Web page edit records
──────────────────────────────
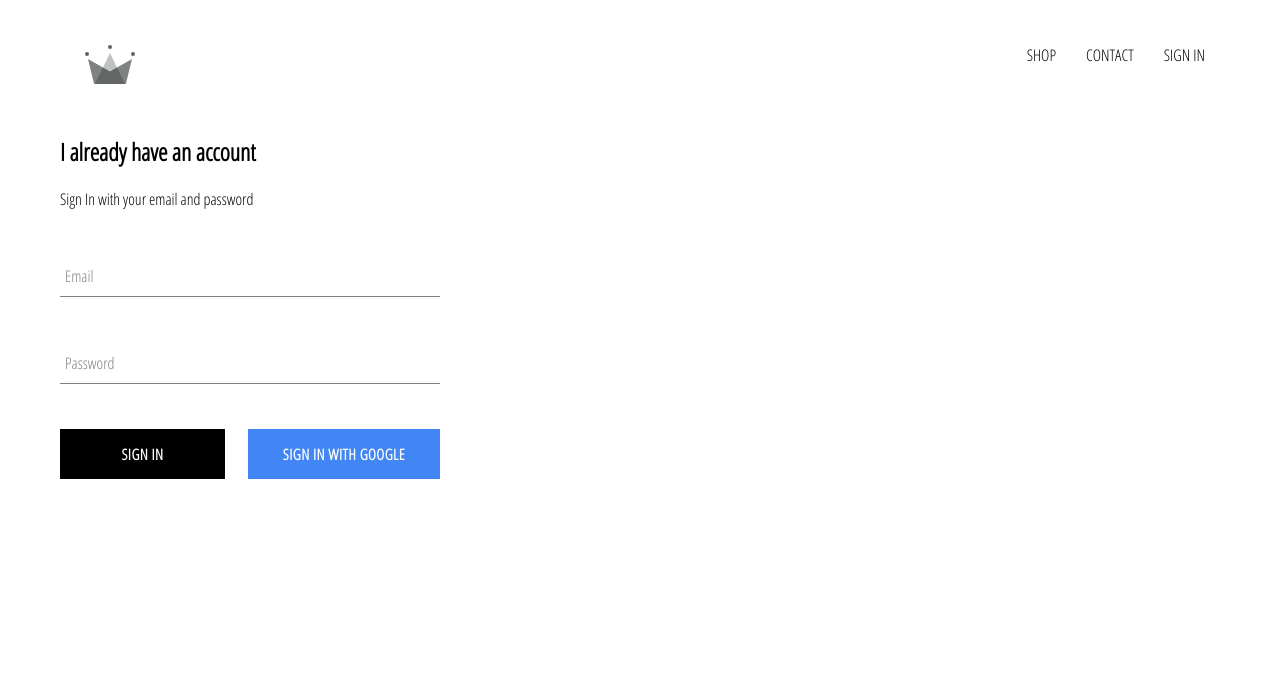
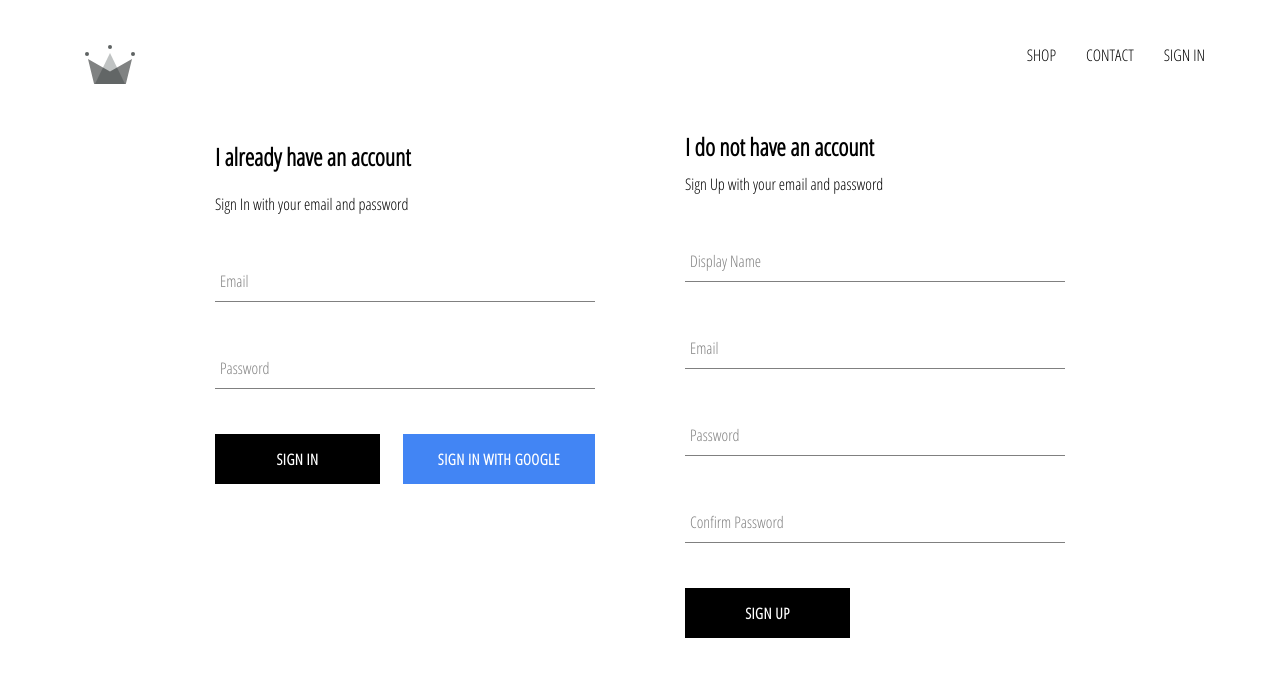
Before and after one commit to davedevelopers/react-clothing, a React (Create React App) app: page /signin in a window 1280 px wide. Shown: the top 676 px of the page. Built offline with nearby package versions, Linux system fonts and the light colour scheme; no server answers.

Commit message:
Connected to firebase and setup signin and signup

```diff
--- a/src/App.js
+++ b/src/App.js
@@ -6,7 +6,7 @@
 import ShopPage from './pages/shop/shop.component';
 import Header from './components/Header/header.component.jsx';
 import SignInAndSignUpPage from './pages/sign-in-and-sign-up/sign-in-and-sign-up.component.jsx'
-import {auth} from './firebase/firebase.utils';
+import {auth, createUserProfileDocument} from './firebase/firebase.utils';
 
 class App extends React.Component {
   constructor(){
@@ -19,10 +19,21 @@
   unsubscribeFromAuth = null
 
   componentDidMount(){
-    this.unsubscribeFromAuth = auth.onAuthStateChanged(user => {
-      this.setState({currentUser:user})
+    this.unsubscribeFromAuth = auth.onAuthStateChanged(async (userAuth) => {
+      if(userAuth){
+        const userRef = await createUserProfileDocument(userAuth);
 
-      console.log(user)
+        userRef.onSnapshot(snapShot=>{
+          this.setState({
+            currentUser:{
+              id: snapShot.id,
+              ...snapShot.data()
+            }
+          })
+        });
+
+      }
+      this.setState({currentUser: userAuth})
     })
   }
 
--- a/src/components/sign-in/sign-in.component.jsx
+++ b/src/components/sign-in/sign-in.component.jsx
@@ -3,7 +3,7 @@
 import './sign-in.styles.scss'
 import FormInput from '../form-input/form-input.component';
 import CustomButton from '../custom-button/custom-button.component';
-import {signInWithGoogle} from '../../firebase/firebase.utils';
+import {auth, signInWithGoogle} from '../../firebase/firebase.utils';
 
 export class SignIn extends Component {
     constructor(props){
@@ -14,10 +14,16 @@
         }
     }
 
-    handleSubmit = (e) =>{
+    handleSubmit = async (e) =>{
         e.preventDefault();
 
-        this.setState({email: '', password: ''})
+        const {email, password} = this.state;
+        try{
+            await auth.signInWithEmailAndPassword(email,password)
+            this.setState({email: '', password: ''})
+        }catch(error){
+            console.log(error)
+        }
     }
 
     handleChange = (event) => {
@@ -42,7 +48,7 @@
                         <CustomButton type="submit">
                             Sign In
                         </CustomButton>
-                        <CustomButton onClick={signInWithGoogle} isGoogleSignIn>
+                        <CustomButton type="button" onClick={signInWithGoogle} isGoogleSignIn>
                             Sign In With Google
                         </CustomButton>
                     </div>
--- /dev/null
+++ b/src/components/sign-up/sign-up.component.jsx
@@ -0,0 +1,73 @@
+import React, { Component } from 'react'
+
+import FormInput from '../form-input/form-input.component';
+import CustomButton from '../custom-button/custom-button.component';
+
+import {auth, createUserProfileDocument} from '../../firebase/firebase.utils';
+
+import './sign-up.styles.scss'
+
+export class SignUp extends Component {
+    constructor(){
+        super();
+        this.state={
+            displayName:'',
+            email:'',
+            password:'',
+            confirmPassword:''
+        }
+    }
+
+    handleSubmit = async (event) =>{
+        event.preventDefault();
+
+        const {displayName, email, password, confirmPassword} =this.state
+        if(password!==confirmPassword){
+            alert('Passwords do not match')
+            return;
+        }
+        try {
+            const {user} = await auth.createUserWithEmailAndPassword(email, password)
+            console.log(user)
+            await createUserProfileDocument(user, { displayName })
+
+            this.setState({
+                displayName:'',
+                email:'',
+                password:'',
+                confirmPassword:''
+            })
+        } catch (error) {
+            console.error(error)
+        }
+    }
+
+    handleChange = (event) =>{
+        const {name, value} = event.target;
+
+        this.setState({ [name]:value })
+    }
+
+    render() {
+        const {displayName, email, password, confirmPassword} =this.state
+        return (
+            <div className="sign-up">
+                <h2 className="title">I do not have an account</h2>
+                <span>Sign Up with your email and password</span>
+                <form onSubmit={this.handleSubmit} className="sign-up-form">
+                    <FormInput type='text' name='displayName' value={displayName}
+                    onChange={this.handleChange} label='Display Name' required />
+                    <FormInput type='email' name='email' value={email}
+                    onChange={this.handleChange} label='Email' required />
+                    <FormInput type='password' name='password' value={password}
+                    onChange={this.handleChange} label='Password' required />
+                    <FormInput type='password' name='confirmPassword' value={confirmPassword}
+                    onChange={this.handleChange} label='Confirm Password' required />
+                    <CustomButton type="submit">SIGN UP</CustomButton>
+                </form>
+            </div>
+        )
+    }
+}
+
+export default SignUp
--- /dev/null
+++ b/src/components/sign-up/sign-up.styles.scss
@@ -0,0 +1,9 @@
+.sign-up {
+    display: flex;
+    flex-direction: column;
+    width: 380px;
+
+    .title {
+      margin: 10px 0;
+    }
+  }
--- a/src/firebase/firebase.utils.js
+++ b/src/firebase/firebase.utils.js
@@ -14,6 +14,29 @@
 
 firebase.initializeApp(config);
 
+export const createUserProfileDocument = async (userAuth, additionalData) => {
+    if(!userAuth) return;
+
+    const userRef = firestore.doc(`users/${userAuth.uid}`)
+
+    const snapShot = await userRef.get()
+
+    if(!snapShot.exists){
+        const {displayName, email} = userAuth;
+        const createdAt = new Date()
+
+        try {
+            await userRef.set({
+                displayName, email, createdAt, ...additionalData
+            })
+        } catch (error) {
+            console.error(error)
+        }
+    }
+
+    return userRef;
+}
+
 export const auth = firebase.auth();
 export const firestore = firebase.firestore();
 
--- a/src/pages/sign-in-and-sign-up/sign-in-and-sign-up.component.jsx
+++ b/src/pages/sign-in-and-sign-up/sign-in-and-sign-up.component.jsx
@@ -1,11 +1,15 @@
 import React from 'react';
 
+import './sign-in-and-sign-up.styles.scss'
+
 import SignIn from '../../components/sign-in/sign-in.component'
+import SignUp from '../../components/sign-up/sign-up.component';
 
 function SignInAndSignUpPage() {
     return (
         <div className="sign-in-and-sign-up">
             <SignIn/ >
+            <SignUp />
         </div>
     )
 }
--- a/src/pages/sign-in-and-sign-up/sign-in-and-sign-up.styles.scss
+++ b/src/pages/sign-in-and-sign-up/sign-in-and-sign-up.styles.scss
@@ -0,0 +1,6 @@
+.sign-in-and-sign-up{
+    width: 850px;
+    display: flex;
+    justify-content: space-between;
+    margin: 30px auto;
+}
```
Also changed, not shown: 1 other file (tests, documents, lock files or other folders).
──────────────────────────────
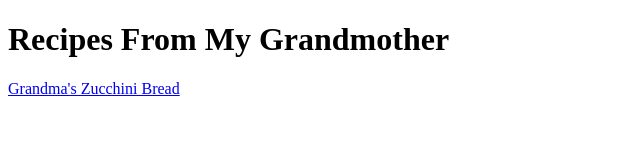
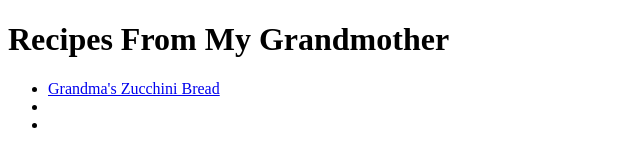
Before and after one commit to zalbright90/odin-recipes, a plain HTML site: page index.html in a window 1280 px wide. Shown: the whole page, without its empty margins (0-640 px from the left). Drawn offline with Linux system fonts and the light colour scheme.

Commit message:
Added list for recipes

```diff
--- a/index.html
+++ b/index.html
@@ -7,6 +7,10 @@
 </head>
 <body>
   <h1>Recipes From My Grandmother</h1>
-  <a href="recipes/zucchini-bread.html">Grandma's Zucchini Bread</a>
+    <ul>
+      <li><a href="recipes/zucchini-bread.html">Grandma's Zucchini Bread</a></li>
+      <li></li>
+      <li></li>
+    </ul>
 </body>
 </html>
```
──────────────────────────────
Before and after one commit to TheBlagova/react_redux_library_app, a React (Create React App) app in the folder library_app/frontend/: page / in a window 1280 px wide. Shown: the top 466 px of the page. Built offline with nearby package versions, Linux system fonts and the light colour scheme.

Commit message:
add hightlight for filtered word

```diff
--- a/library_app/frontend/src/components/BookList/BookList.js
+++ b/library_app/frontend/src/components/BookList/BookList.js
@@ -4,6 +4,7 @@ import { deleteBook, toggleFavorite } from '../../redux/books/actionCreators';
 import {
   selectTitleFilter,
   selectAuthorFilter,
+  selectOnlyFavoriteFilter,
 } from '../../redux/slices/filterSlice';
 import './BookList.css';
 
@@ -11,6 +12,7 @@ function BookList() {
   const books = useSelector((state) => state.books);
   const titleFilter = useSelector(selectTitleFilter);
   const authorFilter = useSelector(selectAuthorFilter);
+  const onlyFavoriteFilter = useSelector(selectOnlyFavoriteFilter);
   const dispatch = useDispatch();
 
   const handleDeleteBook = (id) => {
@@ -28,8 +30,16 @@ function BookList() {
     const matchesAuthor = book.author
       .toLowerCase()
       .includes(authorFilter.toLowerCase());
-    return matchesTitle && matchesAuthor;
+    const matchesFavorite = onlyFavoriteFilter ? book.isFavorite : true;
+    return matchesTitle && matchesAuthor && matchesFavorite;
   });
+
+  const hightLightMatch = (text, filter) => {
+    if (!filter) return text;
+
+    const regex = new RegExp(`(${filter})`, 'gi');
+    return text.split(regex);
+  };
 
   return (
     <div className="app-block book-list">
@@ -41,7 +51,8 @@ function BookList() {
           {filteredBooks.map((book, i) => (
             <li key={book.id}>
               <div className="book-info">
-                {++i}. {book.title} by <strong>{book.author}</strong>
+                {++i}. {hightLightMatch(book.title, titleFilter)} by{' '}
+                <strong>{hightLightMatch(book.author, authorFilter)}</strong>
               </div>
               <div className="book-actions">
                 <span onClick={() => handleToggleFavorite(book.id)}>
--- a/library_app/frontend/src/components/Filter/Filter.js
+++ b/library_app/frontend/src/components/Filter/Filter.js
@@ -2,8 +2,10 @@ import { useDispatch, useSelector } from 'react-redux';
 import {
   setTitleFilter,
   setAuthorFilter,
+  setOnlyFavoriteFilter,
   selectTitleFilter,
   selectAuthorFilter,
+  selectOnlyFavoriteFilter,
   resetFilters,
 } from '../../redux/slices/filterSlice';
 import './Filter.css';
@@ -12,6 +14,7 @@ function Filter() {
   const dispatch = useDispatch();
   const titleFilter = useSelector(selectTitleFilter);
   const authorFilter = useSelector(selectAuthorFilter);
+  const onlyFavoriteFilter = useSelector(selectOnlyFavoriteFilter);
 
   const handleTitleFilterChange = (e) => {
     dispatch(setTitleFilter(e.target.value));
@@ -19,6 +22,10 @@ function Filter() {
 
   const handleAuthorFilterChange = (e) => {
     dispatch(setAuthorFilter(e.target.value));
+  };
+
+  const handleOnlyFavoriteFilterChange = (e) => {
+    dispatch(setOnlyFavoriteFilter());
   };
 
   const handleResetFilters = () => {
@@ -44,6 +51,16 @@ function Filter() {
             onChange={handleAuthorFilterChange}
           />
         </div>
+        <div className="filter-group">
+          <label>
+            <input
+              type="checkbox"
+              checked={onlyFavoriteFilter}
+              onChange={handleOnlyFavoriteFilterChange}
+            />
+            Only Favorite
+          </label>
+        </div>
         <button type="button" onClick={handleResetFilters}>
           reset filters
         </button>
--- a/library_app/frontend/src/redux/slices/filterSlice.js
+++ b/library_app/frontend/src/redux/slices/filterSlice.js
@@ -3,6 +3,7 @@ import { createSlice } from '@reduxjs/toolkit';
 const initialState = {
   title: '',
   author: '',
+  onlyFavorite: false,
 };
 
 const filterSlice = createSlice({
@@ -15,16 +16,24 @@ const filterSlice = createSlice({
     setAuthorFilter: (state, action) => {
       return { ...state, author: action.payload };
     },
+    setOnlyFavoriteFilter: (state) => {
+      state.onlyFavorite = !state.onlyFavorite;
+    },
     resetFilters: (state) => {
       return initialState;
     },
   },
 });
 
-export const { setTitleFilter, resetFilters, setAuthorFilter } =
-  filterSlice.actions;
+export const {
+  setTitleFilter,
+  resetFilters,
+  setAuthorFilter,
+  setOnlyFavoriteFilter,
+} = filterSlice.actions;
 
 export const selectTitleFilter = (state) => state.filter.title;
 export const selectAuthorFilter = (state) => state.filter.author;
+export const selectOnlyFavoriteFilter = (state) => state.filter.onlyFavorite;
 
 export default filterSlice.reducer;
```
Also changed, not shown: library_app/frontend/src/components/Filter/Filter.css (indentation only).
──────────────────────────────
Across the records above, tally the lines that contain "setState" and return the number alone.

7